── Data

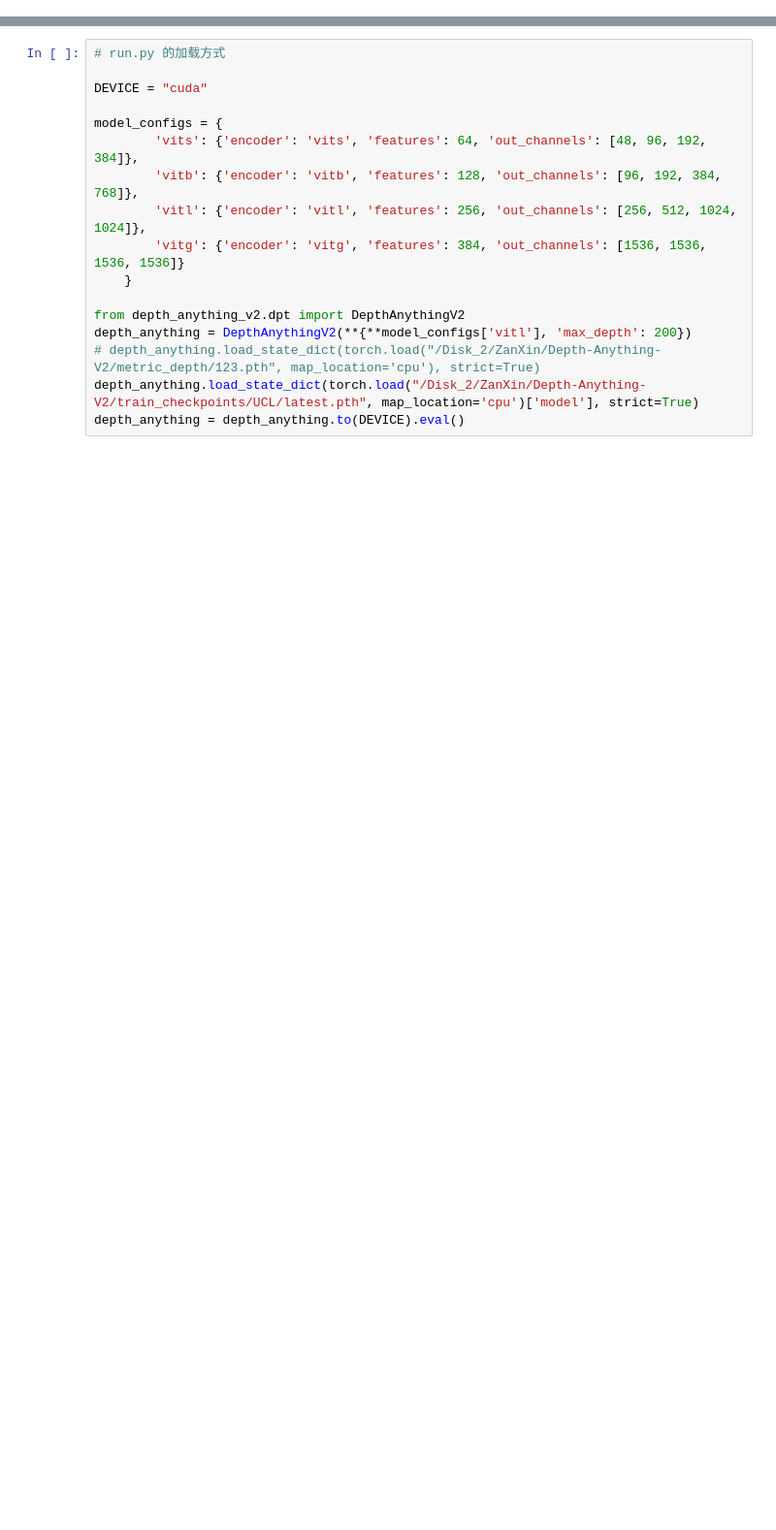
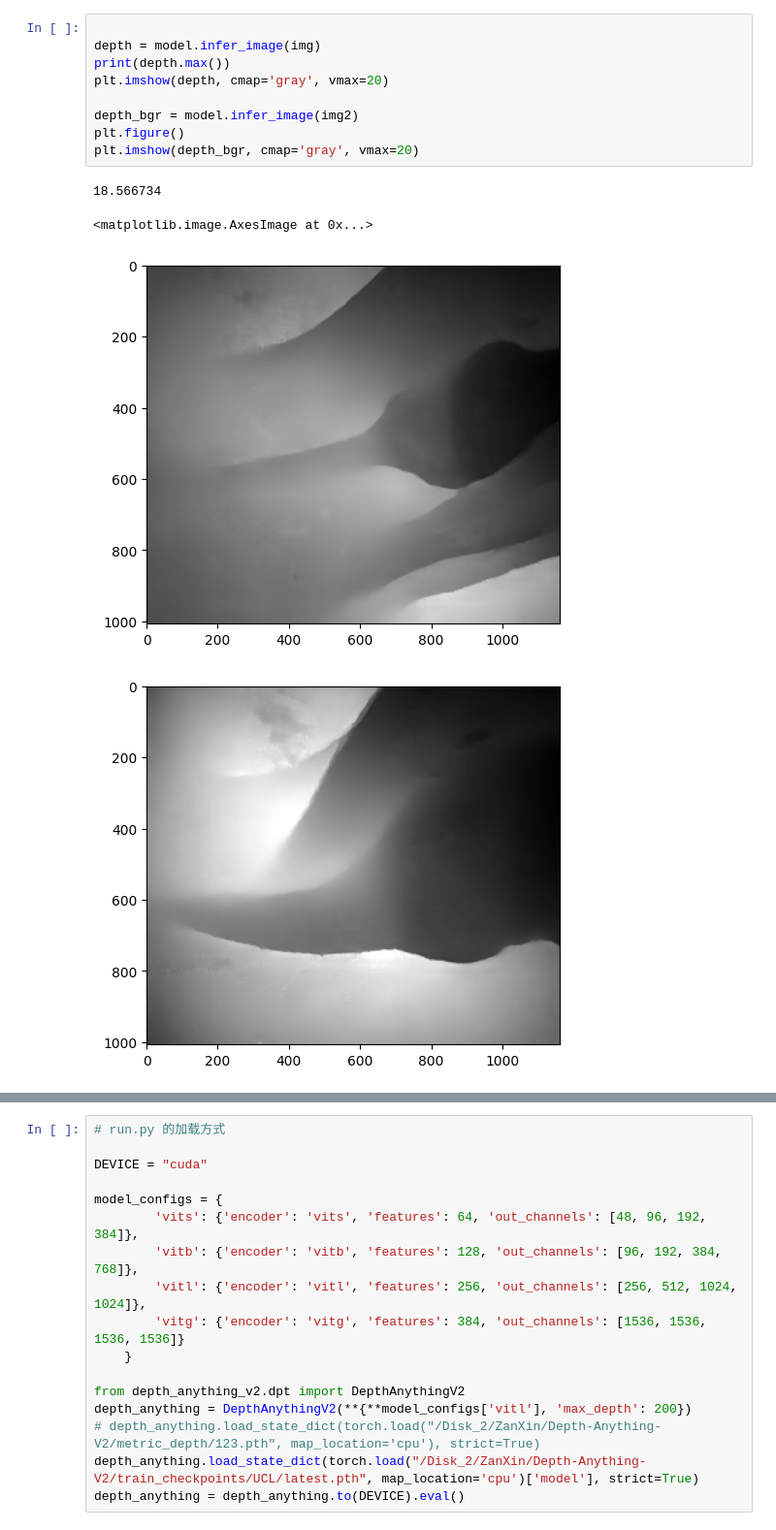
Before and after one commit to isJHan/Depth-Anything-V2, a Jupyter notebook: metric_depth/check.ipynb, the cells around one changed output, grey strips where cells are left out. Shown at 97% size. Saved outputs shown, nothing was run; the diff lists cells and outputs as text; blank space fills up the shorter version.

```diff
--- a/metric_depth/check.ipynb
+++ b/metric_depth/check.ipynb
@@ -49,0 +95,14 @@ ABS REL: 0.3476984177625258
+# %%
+
+depth = model.infer_image(img)
+print(depth.max())
+plt.imshow(depth, cmap='gray', vmax=20)
+
+depth_bgr = model.infer_image(img2)
+plt.figure()
+plt.imshow(depth_bgr, cmap='gray', vmax=20)
+# %% [output]
+18.566734
+<matplotlib.image.AxesImage at 0x...>
+[figure, added]
+[figure, added]
```
Also changed, not shown: parts of 12 cells of this notebook, 2 other files.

────

Assignment: Each entry above should be restated word for word, though no picture may appear in the copy.

Solution to the exercise:
Before and after one commit to isJHan/Depth-Anything-V2, a Jupyter notebook: metric_depth/check.ipynb, the cells around one changed output, grey strips where cells are left out. Shown at 97% size. Saved outputs shown, nothing was run; the diff lists cells and outputs as text; blank space fills up the shorter version.

```diff
--- a/metric_depth/check.ipynb
+++ b/metric_depth/check.ipynb
@@ -49,0 +95,14 @@ ABS REL: 0.3476984177625258
+# %%
+
+depth = model.infer_image(img)
+print(depth.max())
+plt.imshow(depth, cmap='gray', vmax=20)
+
+depth_bgr = model.infer_image(img2)
+plt.figure()
+plt.imshow(depth_bgr, cmap='gray', vmax=20)
+# %% [output]
+18.566734
+<matplotlib.image.AxesImage at 0x...>
+[figure, added]
+[figure, added]
```
Also changed, not shown: parts of 12 cells of this notebook, 2 other files.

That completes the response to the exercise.